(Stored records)
····················

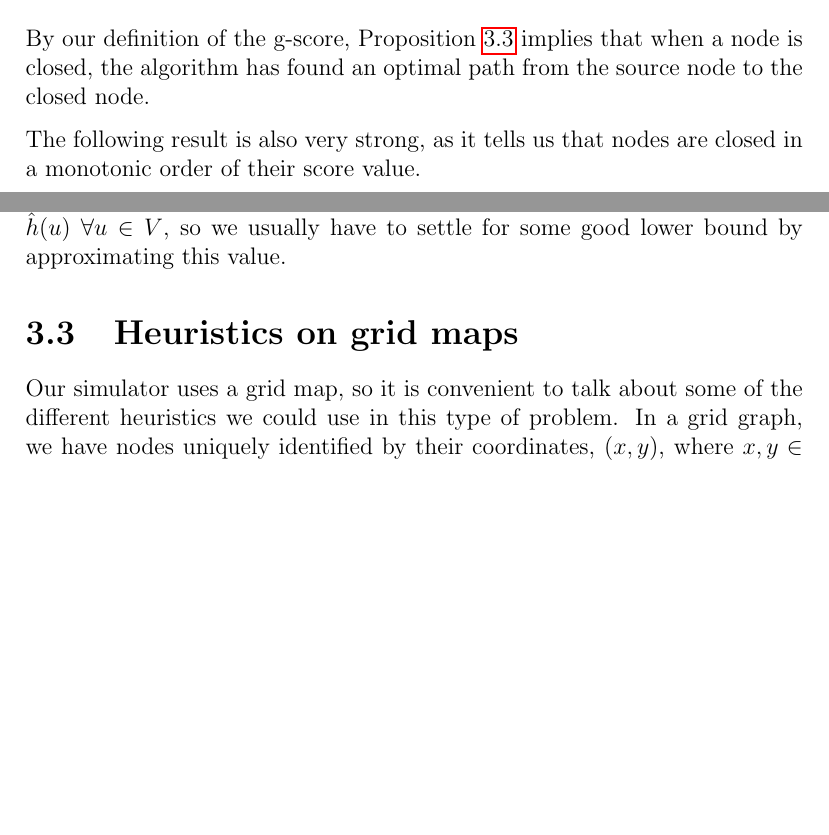
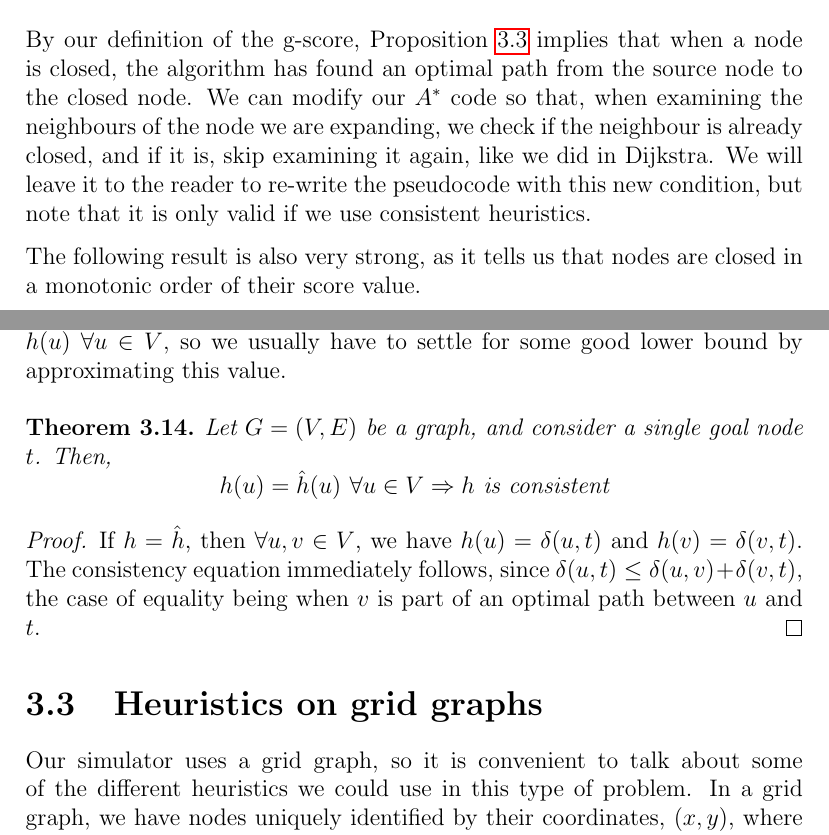
Before and after one commit to dmonzonis/pathfinding-article, a LaTeX thesis (pathfinding.tex): two parts of pages 28 and 33 of 38, joined at a grey line, cut so that both start at the same text, the shorter picture padded with empty space. Compiled offline with pdfLaTeX.

Commit message:
Add theorem about consistency of exact heuristic, complete section on heuristics on grid graphs, and fix error in A* pseudocode

```diff
--- a/pathfinding.tex
+++ b/pathfinding.tex
@@ -674,7 +672,7 @@ Note that this result is equivalent to
 which contradicts the fact that $u$ was selected for expansion, when $v$ was available and should have been picked first by the algorithm.
 \end{proof}
 
-By our definition of the g-score, Proposition \ref{prop:closed-optimal} implies that when a node is closed, the algorithm has found an optimal path from the source node to the closed node.
+By our definition of the g-score, Proposition \ref{prop:closed-optimal} implies that when a node is closed, the algorithm has found an optimal path from the source node to the closed node. We can modify our $A^*$ code so that, when examining the neighbours of the node we are expanding, we check if the neighbour is already closed, and if it is, skip examining it again, like we did in Dijkstra. We will leave it to the reader to re-write the pseudocode with this new condition, but note that it is only valid if we use consistent heuristics.
 
 The following result is also very strong, as it tells us that nodes are closed in a monotonic order of their score value.
 
@@ -794,8 +792,19 @@ Suppose there was more than one goal node in the premises of Theorem \ref{thm:do
 
 Note that, in general, it is very difficult to find an heuristic such that $h(u) = \hat{h}(u) \  \forall u \in V$, so we usually have to settle for some good lower bound by approximating this value.
 
-\section{Heuristics on grid maps}
-Our simulator uses a grid map, so it is convenient to talk about some of the different heuristics we could use in this type of problem. In a grid graph, we have nodes uniquely identified by their coordinates, $(x, y)$, where $x,y \in \mathbb{Z}$.
+\begin{theorem}
+\label{thm:exact-heuristics-consistency}
+Let $G = (V, E)$ be a graph, and consider a single goal node $t$. Then,
+\[ h(u) = \hat{h}(u) \  \forall u \in V \Rightarrow h \text{ is consistent} \]
+\end{theorem}
+\begin{proof}
+If $h = \hat{h}$, then $\forall u, v \in V$, we have $h(u) = \delta(u, t)$ and $h(v) = \delta(v, t)$.
+The consistency equation immediately follows, since $\delta(u, t) \leq \delta(u, v) + \delta(v, t)$, the case of equality being when $v$ is part of an optimal path between $u$ and $t$.
+\end{proof}
+
+\section{Heuristics on grid graphs}
+\label{section:heuristics-grid}
+Our simulator uses a grid graph, so it is convenient to talk about some of the different heuristics we could use in this type of problem. In a grid graph, we have nodes uniquely identified by their coordinates, $(x, y)$, where $x,y \in \mathbb{Z}$.
 
 \begin{definition}
 The \textbf{Manhattan distance} between two nodes with coordinates $(x_0, y_0)$ and $(x_1, y_1)$ is defined as
```
Also changed, not shown: pathfinding.tex (10 more changed lines).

····················

* [Work request] Among the entries above, identify all lines with "between" and copy them.

* [Written reply]
+The consistency equation immediately follows, since $\delta(u, t) \leq \delta(u, v) + \delta(v, t)$, the case of equality being when $v$ is part of an optimal path between $u$ and $t$.
 The \textbf{Manhattan distance} between two nodes with coordinates $(x_0, y_0)$ and $(x_1, y_1)$ is defined as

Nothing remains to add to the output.